_WHAT YOU NEED TO DO:_ An exact copy of every record below is required, with the pictures left out.

_DATA SHOWN:_
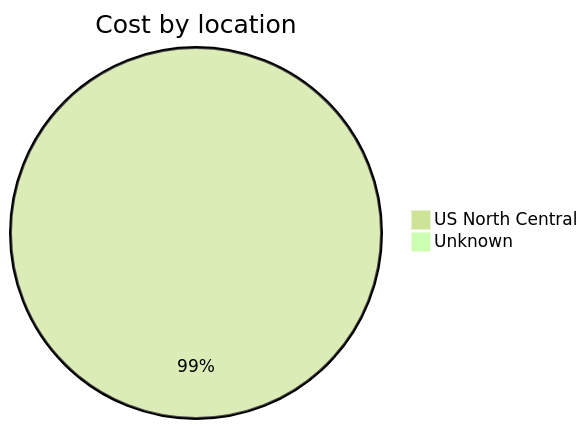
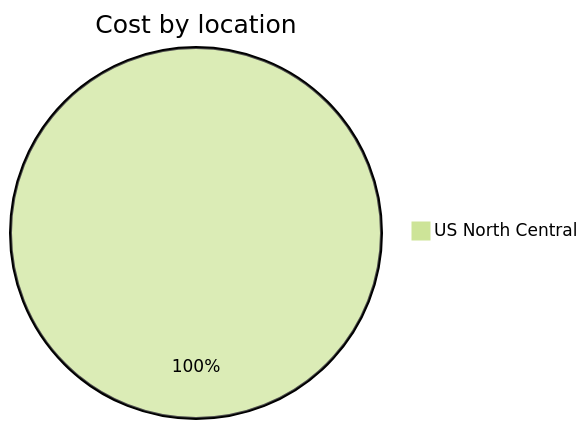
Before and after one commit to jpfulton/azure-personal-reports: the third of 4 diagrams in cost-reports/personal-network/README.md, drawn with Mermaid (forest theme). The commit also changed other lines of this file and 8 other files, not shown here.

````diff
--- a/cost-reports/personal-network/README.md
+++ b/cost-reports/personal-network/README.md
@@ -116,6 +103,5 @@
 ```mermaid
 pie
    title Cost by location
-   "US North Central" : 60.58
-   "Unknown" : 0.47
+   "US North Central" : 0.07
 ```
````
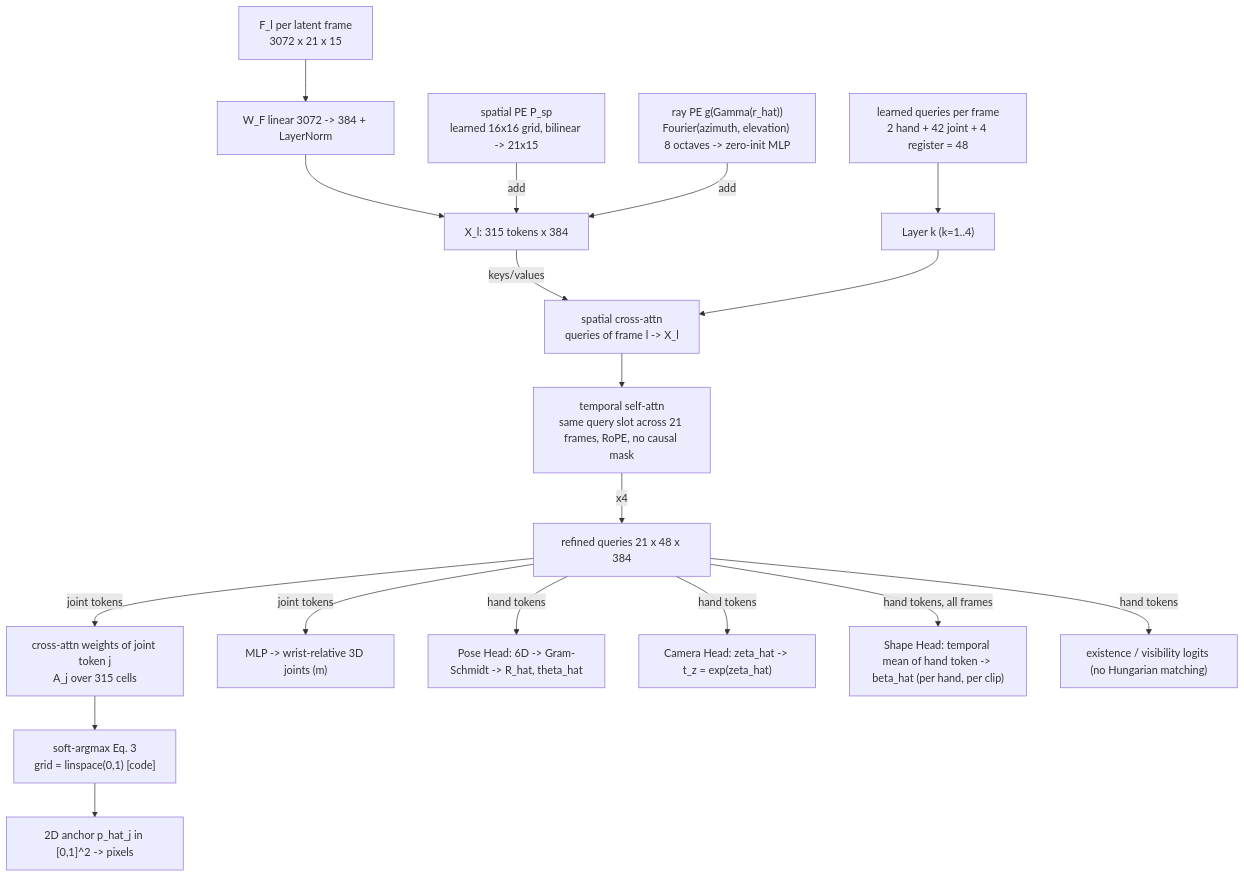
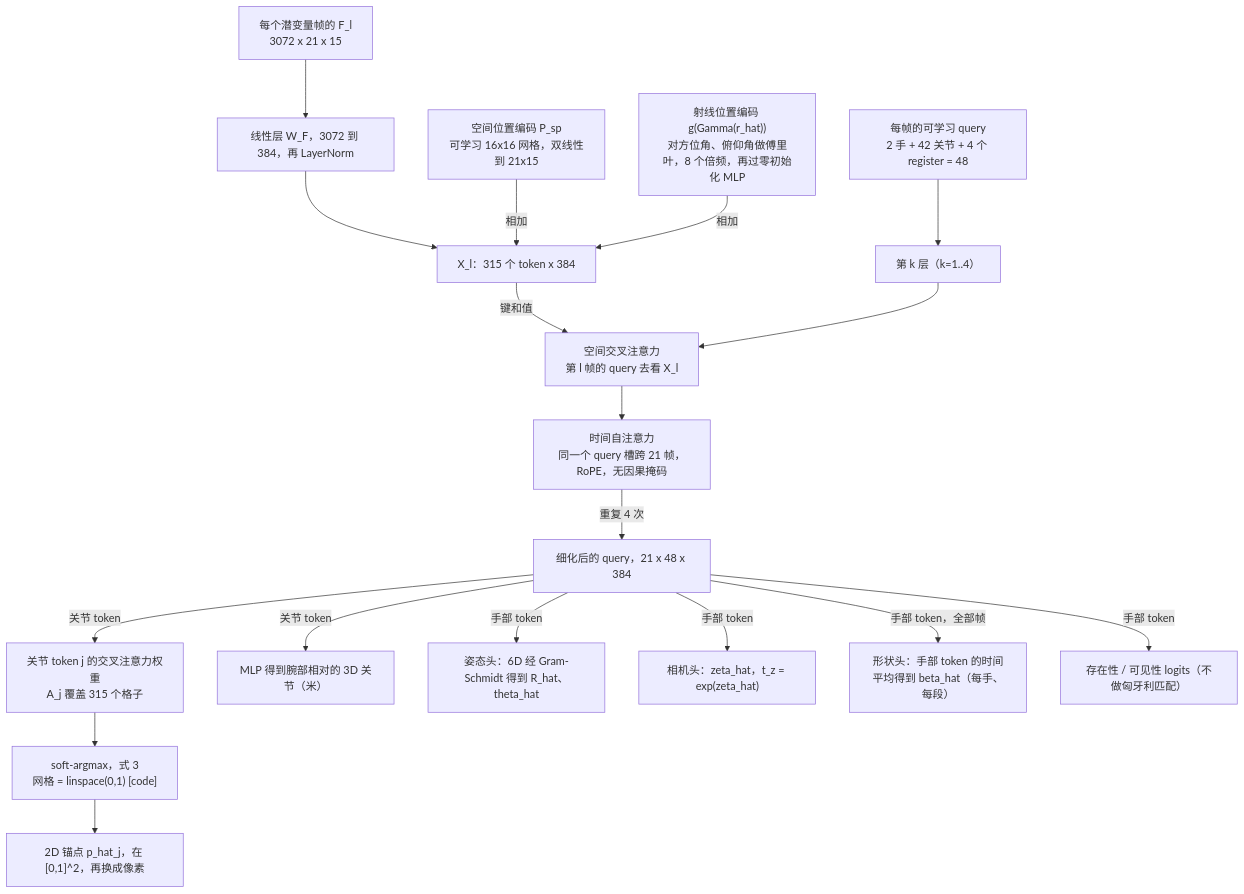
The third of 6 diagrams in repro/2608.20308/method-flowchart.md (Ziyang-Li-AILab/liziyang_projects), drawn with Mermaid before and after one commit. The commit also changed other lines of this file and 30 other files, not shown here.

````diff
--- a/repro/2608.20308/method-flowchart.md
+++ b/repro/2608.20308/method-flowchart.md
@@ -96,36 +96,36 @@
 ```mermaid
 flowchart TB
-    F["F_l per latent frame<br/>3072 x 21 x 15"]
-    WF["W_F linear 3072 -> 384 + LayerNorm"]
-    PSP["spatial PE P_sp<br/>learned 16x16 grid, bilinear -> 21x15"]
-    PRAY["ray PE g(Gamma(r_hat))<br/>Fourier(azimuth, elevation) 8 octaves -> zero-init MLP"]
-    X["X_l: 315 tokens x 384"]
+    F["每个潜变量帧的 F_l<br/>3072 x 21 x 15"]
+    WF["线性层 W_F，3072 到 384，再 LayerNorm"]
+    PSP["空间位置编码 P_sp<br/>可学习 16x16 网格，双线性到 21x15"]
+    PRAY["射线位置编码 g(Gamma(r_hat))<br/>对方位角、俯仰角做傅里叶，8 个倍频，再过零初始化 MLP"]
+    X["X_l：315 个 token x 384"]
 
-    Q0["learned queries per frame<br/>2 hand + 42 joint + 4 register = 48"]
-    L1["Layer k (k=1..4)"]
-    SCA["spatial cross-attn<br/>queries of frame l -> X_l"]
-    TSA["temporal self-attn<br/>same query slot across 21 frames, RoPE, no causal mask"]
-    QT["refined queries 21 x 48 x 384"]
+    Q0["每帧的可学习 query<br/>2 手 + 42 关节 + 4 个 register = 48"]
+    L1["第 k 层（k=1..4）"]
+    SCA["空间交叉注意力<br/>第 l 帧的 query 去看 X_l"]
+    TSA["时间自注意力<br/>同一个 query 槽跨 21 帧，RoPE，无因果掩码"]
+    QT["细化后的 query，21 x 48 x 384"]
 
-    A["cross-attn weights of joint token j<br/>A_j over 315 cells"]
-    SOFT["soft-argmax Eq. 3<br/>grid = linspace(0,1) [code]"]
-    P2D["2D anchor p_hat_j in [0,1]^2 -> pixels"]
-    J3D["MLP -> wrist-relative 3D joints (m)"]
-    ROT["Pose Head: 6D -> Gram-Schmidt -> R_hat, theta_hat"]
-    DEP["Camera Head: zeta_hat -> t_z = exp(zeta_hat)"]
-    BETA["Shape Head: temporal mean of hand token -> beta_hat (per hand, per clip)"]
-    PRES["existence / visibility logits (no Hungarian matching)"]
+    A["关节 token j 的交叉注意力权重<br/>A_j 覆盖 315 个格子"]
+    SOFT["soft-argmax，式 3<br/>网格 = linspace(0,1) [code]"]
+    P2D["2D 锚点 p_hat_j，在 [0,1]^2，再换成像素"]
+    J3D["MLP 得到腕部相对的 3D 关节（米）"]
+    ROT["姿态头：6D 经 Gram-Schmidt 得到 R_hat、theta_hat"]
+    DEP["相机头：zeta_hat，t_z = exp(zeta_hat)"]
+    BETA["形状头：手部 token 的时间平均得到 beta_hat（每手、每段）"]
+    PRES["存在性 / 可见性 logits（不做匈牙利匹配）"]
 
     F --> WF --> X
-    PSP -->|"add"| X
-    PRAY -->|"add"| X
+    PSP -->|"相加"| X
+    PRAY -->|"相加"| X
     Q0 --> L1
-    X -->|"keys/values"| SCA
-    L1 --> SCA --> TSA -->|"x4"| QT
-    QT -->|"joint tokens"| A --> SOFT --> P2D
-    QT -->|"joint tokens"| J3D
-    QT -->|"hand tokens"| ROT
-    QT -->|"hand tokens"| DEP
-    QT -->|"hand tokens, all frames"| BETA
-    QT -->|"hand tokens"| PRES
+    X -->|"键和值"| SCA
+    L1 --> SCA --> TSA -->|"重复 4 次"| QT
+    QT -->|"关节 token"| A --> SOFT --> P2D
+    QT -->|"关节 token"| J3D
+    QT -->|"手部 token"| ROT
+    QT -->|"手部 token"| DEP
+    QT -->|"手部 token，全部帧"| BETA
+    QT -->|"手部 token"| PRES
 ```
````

_RESULT FOR THIS TASK:_
Before and after one commit to jpfulton/azure-personal-reports: the third of 4 diagrams in cost-reports/personal-network/README.md, drawn with Mermaid (forest theme). The commit also changed other lines of this file and 8 other files, not shown here.

````diff
--- a/cost-reports/personal-network/README.md
+++ b/cost-reports/personal-network/README.md
@@ -116,6 +103,5 @@
 ```mermaid
 pie
    title Cost by location
-   "US North Central" : 60.58
-   "Unknown" : 0.47
+   "US North Central" : 0.07
 ```
````
The third of 6 diagrams in repro/2608.20308/method-flowchart.md (Ziyang-Li-AILab/liziyang_projects), drawn with Mermaid before and after one commit. The commit also changed other lines of this file and 30 other files, not shown here.

````diff
--- a/repro/2608.20308/method-flowchart.md
+++ b/repro/2608.20308/method-flowchart.md
@@ -96,36 +96,36 @@
 ```mermaid
 flowchart TB
-    F["F_l per latent frame<br/>3072 x 21 x 15"]
-    WF["W_F linear 3072 -> 384 + LayerNorm"]
-    PSP["spatial PE P_sp<br/>learned 16x16 grid, bilinear -> 21x15"]
-    PRAY["ray PE g(Gamma(r_hat))<br/>Fourier(azimuth, elevation) 8 octaves -> zero-init MLP"]
-    X["X_l: 315 tokens x 384"]
+    F["每个潜变量帧的 F_l<br/>3072 x 21 x 15"]
+    WF["线性层 W_F，3072 到 384，再 LayerNorm"]
+    PSP["空间位置编码 P_sp<br/>可学习 16x16 网格，双线性到 21x15"]
+    PRAY["射线位置编码 g(Gamma(r_hat))<br/>对方位角、俯仰角做傅里叶，8 个倍频，再过零初始化 MLP"]
+    X["X_l：315 个 token x 384"]
 
-    Q0["learned queries per frame<br/>2 hand + 42 joint + 4 register = 48"]
-    L1["Layer k (k=1..4)"]
-    SCA["spatial cross-attn<br/>queries of frame l -> X_l"]
-    TSA["temporal self-attn<br/>same query slot across 21 frames, RoPE, no causal mask"]
-    QT["refined queries 21 x 48 x 384"]
+    Q0["每帧的可学习 query<br/>2 手 + 42 关节 + 4 个 register = 48"]
+    L1["第 k 层（k=1..4）"]
+    SCA["空间交叉注意力<br/>第 l 帧的 query 去看 X_l"]
+    TSA["时间自注意力<br/>同一个 query 槽跨 21 帧，RoPE，无因果掩码"]
+    QT["细化后的 query，21 x 48 x 384"]
 
-    A["cross-attn weights of joint token j<br/>A_j over 315 cells"]
-    SOFT["soft-argmax Eq. 3<br/>grid = linspace(0,1) [code]"]
-    P2D["2D anchor p_hat_j in [0,1]^2 -> pixels"]
-    J3D["MLP -> wrist-relative 3D joints (m)"]
-    ROT["Pose Head: 6D -> Gram-Schmidt -> R_hat, theta_hat"]
-    DEP["Camera Head: zeta_hat -> t_z = exp(zeta_hat)"]
-    BETA["Shape Head: temporal mean of hand token -> beta_hat (per hand, per clip)"]
-    PRES["existence / visibility logits (no Hungarian matching)"]
+    A["关节 token j 的交叉注意力权重<br/>A_j 覆盖 315 个格子"]
+    SOFT["soft-argmax，式 3<br/>网格 = linspace(0,1) [code]"]
+    P2D["2D 锚点 p_hat_j，在 [0,1]^2，再换成像素"]
+    J3D["MLP 得到腕部相对的 3D 关节（米）"]
+    ROT["姿态头：6D 经 Gram-Schmidt 得到 R_hat、theta_hat"]
+    DEP["相机头：zeta_hat，t_z = exp(zeta_hat)"]
+    BETA["形状头：手部 token 的时间平均得到 beta_hat（每手、每段）"]
+    PRES["存在性 / 可见性 logits（不做匈牙利匹配）"]
 
     F --> WF --> X
-    PSP -->|"add"| X
-    PRAY -->|"add"| X
+    PSP -->|"相加"| X
+    PRAY -->|"相加"| X
     Q0 --> L1
-    X -->|"keys/values"| SCA
-    L1 --> SCA --> TSA -->|"x4"| QT
-    QT -->|"joint tokens"| A --> SOFT --> P2D
-    QT -->|"joint tokens"| J3D
-    QT -->|"hand tokens"| ROT
-    QT -->|"hand tokens"| DEP
-    QT -->|"hand tokens, all frames"| BETA
-    QT -->|"hand tokens"| PRES
+    X -->|"键和值"| SCA
+    L1 --> SCA --> TSA -->|"重复 4 次"| QT
+    QT -->|"关节 token"| A --> SOFT --> P2D
+    QT -->|"关节 token"| J3D
+    QT -->|"手部 token"| ROT
+    QT -->|"手部 token"| DEP
+    QT -->|"手部 token，全部帧"| BETA
+    QT -->|"手部 token"| PRES
 ```
````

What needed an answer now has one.